Everywhere you turn, people are talking about–and attempting cross off items from–bucket lists. Only a few people are talking about “generativity”–a term introduced by psychologist Erik Erikson, who described it as an active concern for the next generation and a need to leave something of value for people who will live on after we die. But I feel there is a strong connection between the two. The idea of generativity suggests that it might be a good idea to have a bucket list for future generations–not just for ourselves. These too can offer adventure, challenges and fun by making a long-lasting contribution that helps people and the planet.
By Ben Ehrenreich
ON THE EVENING of Thursday, November 8 , Anas and Ismail al-Atrash closed up their family’s shoe store in the central West Bank city of Jericho. Before leaving for their home in Hebron, about an hour’s drive south, the brothers called their mother. “She asked me to buy tomatoes and lemons and oranges and cucumbers and potatoes,” recalled Ismail, squeezed between his parents in the sitting room of their three-story house in the Hebron neighborhood of Abu Sneineh. Ismail’s hair was neatly gelled, but his cheeks were unshaven, his eyelids heavy. An uncle sat sprawled across an adjacent sofa, fingering a length of wooden prayer beads.
By Stacy Mitchell and Fred Clements
Small business looms large in American political rhetoric. From the campaign trail to the floor of the U.S. House and Senate, members of Congress love to evoke the diner and dry cleaner, the neighborhood grocer and local hardware store. Ensuring the well-being of Main Street, we might easily assume, is one of their central policy aims.

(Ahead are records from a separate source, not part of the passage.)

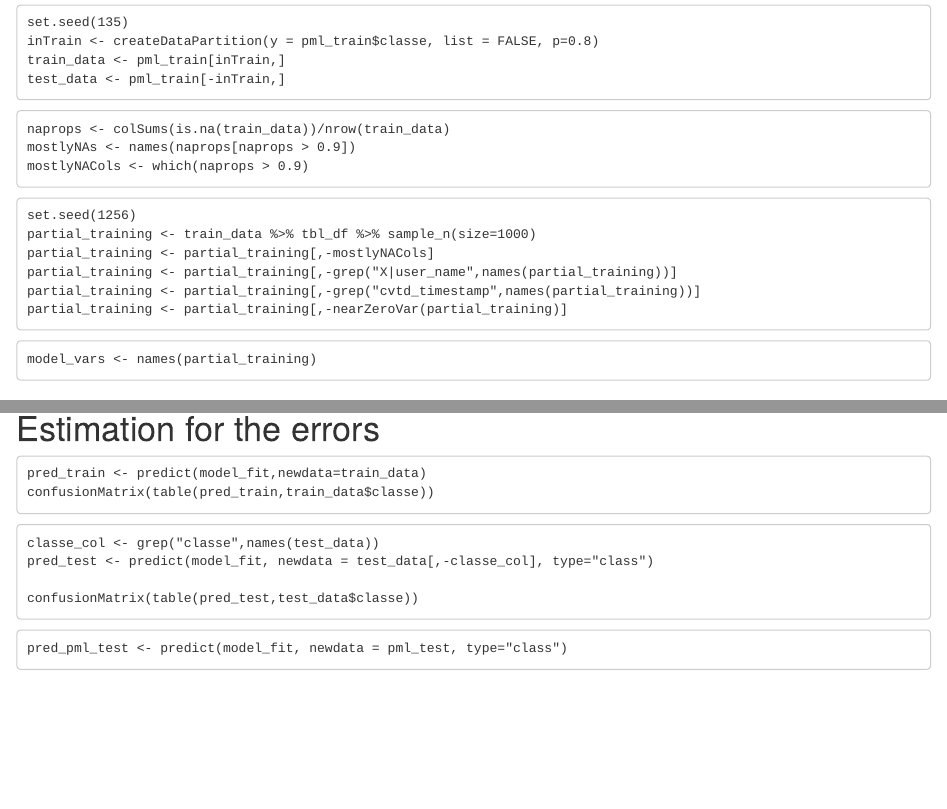
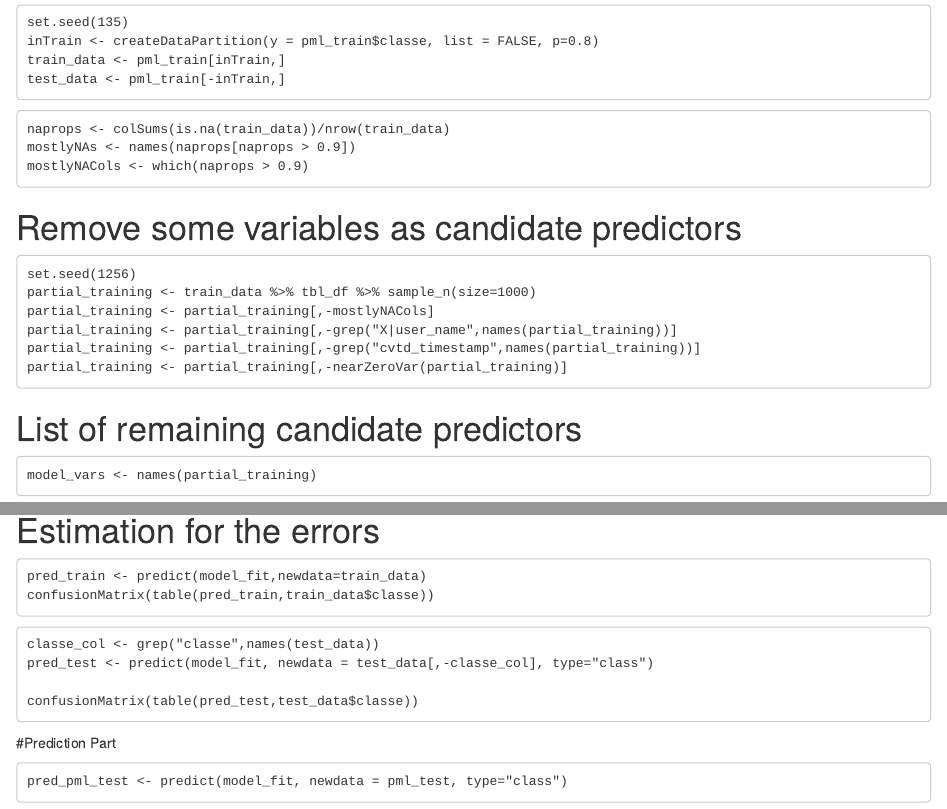
Before and after one commit to yyurduseven/BlockWeek_Dortmund_2020, an R Markdown document (ML Assignment/ML_assignment.Rmd): the page in a window 1100 px wide, from 1140 px down, and a second part further down, joined at a grey line. Rendered offline with R 4.5, knitr and Pandoc, with nearby package versions.

Commit message:
Add files via upload

````diff
--- a/ML Assignment/ML_assignment.Rmd
+++ b/ML Assignment/ML_assignment.Rmd
@@ -68,6 +68,7 @@ mostlyNAs <- names(naprops[naprops > 0.9])
 mostlyNACols <- which(naprops > 0.9)
 ```
 
+# Remove some variables as candidate predictors
 ```
 set.seed(1256)
 partial_training <- train_data %>% tbl_df %>% sample_n(size=1000)
@@ -77,6 +78,7 @@ partial_training <- partial_training[,-grep("cvtd_timestamp",names(partial_train
 partial_training <- partial_training[,-nearZeroVar(partial_training)]
 ```
 
+# List of remaining candidate predictors
 ```
 model_vars <- names(partial_training)
 ```
@@ -104,6 +106,7 @@ confusionMatrix(table(pred_test,test_data$classe))
 
 ```
 
+#Prediction Part
 ```
 pred_pml_test <- predict(model_fit, newdata = pml_test, type="class")
 ```
````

The legislative track record tells another story. It is one in which the interests of big corporations are dominant, and many laws and regulations seem designed to bend the marketplace in their favor and put small, independent businesses at a competitive disadvantage.
By Nora Gallagher

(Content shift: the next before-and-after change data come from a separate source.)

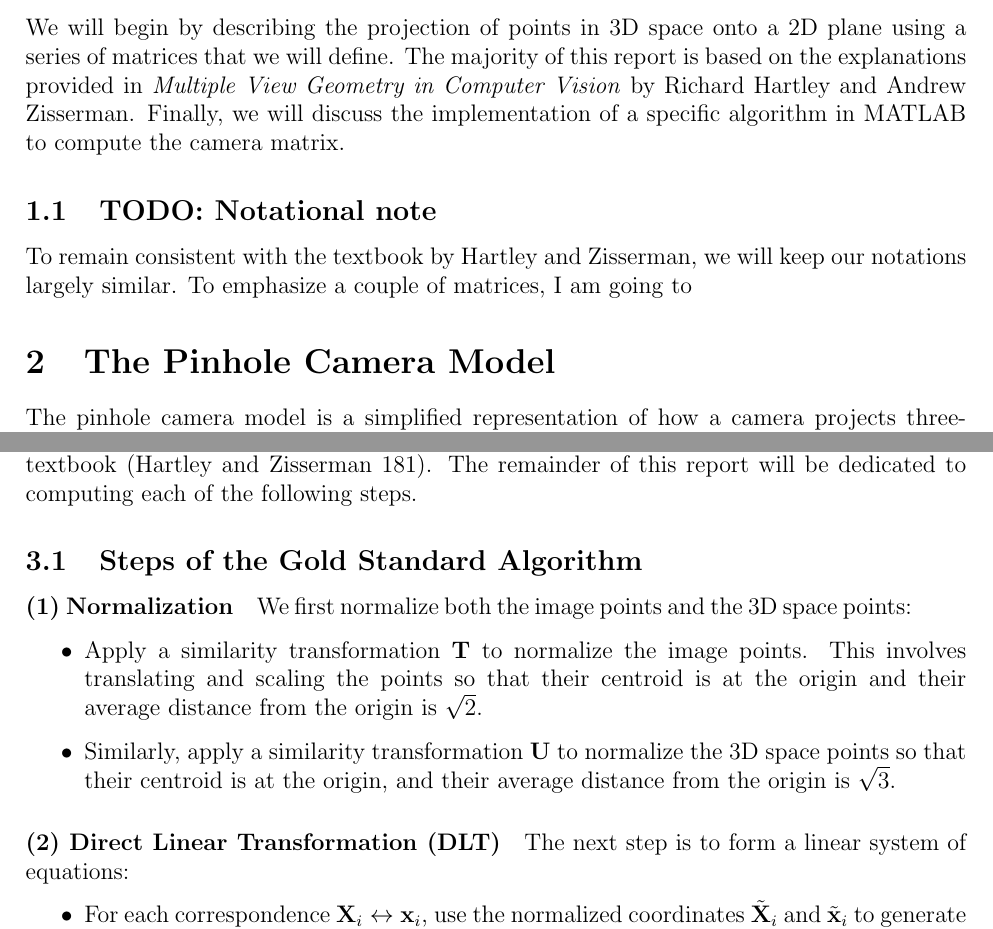
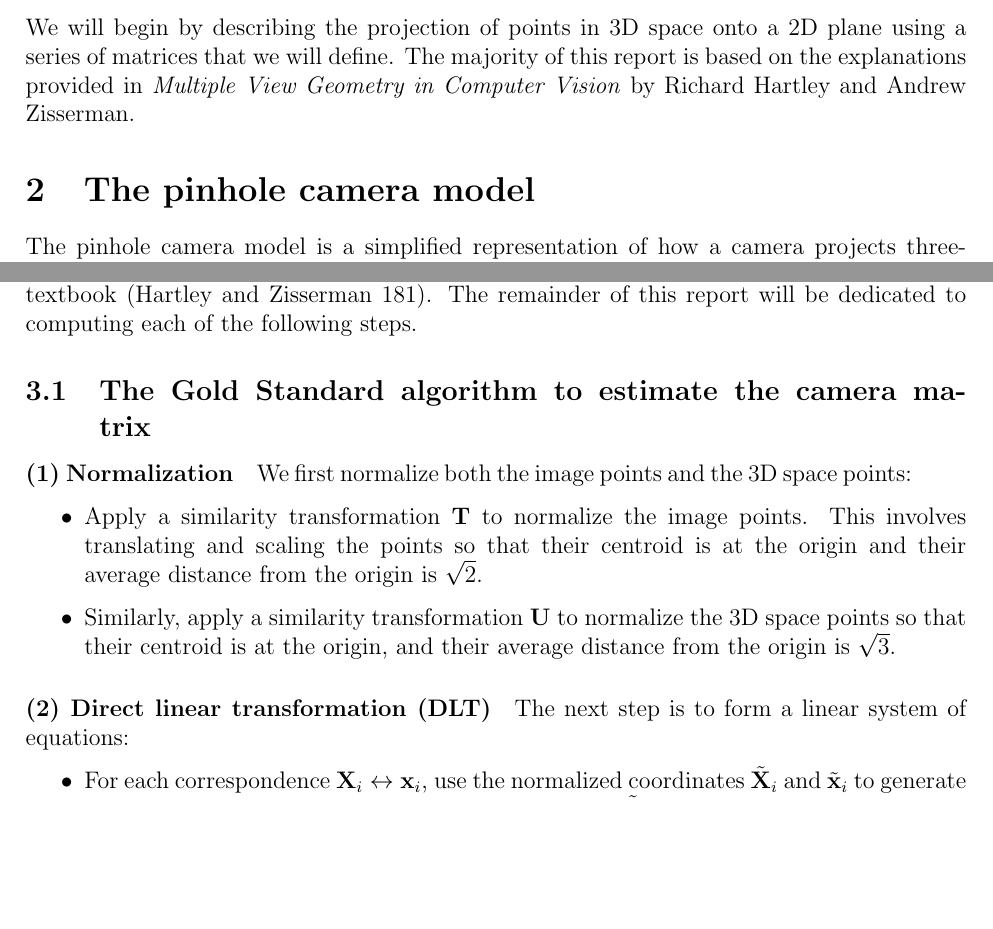
Before and after one commit to mosguinz/MATH425, a LaTeX document (Project/425_project_mos.tex): two parts of pages 1 and 4 of 9, joined at a grey line, cut so that both start at the same text, the shorter picture padded with empty space. Compiled offline with pdfLaTeX.

Commit message:
Fix section casing

```diff
--- a/Project/425_project_mos.tex
+++ b/Project/425_project_mos.tex
@@ -45,13 +45,9 @@
 
 In computer vision, the camera matrix is a $3 \times 4$ matrix that encapsulates the mapping performed by a pinhole camera, projecting 3D points in the real world onto 2D points in an image. This ``mini"-project focuses on understanding and implementing the simplest camera model, the basic pinhole camera.
 
-We will begin by describing the projection of points in 3D space onto a 2D plane using a series of matrices that we will define. The majority of this report is based on the explanations provided in \textit{Multiple View Geometry in Computer Vision} by Richard Hartley and Andrew Zisserman. Finally, we will discuss the implementation of a specific algorithm in MATLAB to compute the camera matrix.
+We will begin by describing the projection of points in 3D space onto a 2D plane using a series of matrices that we will define. The majority of this report is based on the explanations provided in \textit{Multiple View Geometry in Computer Vision} by Richard Hartley and Andrew Zisserman.
 
-\subsection{TODO: Notational note}
-
-To remain consistent with the textbook by Hartley and Zisserman, we will keep our notations largely similar. To emphasize a couple of matrices, I am going to
-
-\section{The Pinhole Camera Model}
+\section{The pinhole camera model}
 
 The pinhole camera model is a simplified representation of how a camera projects three-dimensional (3D) points in space onto a two-dimensional (2D) image plane. Under this model, we aim to map a 3D point, denoted by
 $\mathbf{X} = \begin{pmatrix} x & y & z \end{pmatrix}^\top$,
@@ -189,7 +185,7 @@ where $\mathbf{X}_{\text{w}}$ is a 3D point in homogeneous world coordinates, an
 
 Now that we have a complete overview of what the camera matrix $ \mathbf{P} $ is composed of, we can compute an initial estimate for $ \mathbf{P} $ using the Gold Standard algorithm outlined in the textbook (Hartley and Zisserman 181). The remainder of this report will be dedicated to computing each of the following steps.
 
-\subsection{Steps of the Gold Standard Algorithm}
+\subsection{The Gold Standard algorithm to estimate the camera matrix}
 
 \paragraph{(1) Normalization}
 We first normalize both the image points and the 3D space points:
@@ -198,7 +194,7 @@ We first normalize both the image points and the 3D space points:
     \item Similarly, apply a similarity transformation $ \mathbf{U} $ to normalize the 3D space points so that their centroid is at the origin, and their average distance from the origin is $\sqrt{3}$.
 \end{itemize}
 
-\paragraph{(2) Direct Linear Transformation (DLT)}
+\paragraph{(2) Direct linear transformation (DLT)}
 The next step is to form a linear system of equations:
 \begin{itemize}
     \item For each correspondence $ \mathbf{X}_i \leftrightarrow \mathbf{x}_i $, use the normalized coordinates $ \tilde{\mathbf{X}}_i $ and $ \tilde{\mathbf{x}}_i $ to generate two equations based on the projection model $ \tilde{\mathbf{x}}_i = \mathbf{P} \tilde{\mathbf{X}}_i $.
```
Also changed, not shown: Project/425_Project.pdf, Project/425_project_mos.tex (16 more changed lines).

I ignored the blur in my right eye. About two weeks later, I figured I had time, so I made an appointment with Dr. Lowe, my ophthalmologist, for December 1.
By Brad Lichtenstein
The commons describes a social practice that unleashes people’s capacity to create things together and take their lives and livelihood into their own hands. It is a social form that has long lived in the shadows of our market culture, but which is now on the rise.
A poem by Maureen N. McLane
Maureen N. McLane’s poem “For You” appeared in the April 27, 2015 issue of The New Yorker. A two-time BMC alum, she is the author of three books of poetry, including 2014 National Book Award finalist This Blue (FSG, 2014). Her book My Poets (FSG, 2012), a hybrid of memoir and criticism, was a finalist for the National Critics Circle Award for autobiography. She teaches at New York University and loves the Adirondacks—Blue Mountain Center in particular.
By Sarah Ladipo Manyika
Earlier this year I decided to read Joe Brainard’s cult classic, I Remember. The book had long intrigued me for I had heard that it was widely taught in creative writing courses and was a favorite of many authors, including several well-known authors whose work I admire. I was immediately drawn to Brainard’s style, each line starting with the words “I remember.” As I read it, I found myself jotting down remembrances of my own, complementing Brainard’s memories of America with my memories of Nigeria.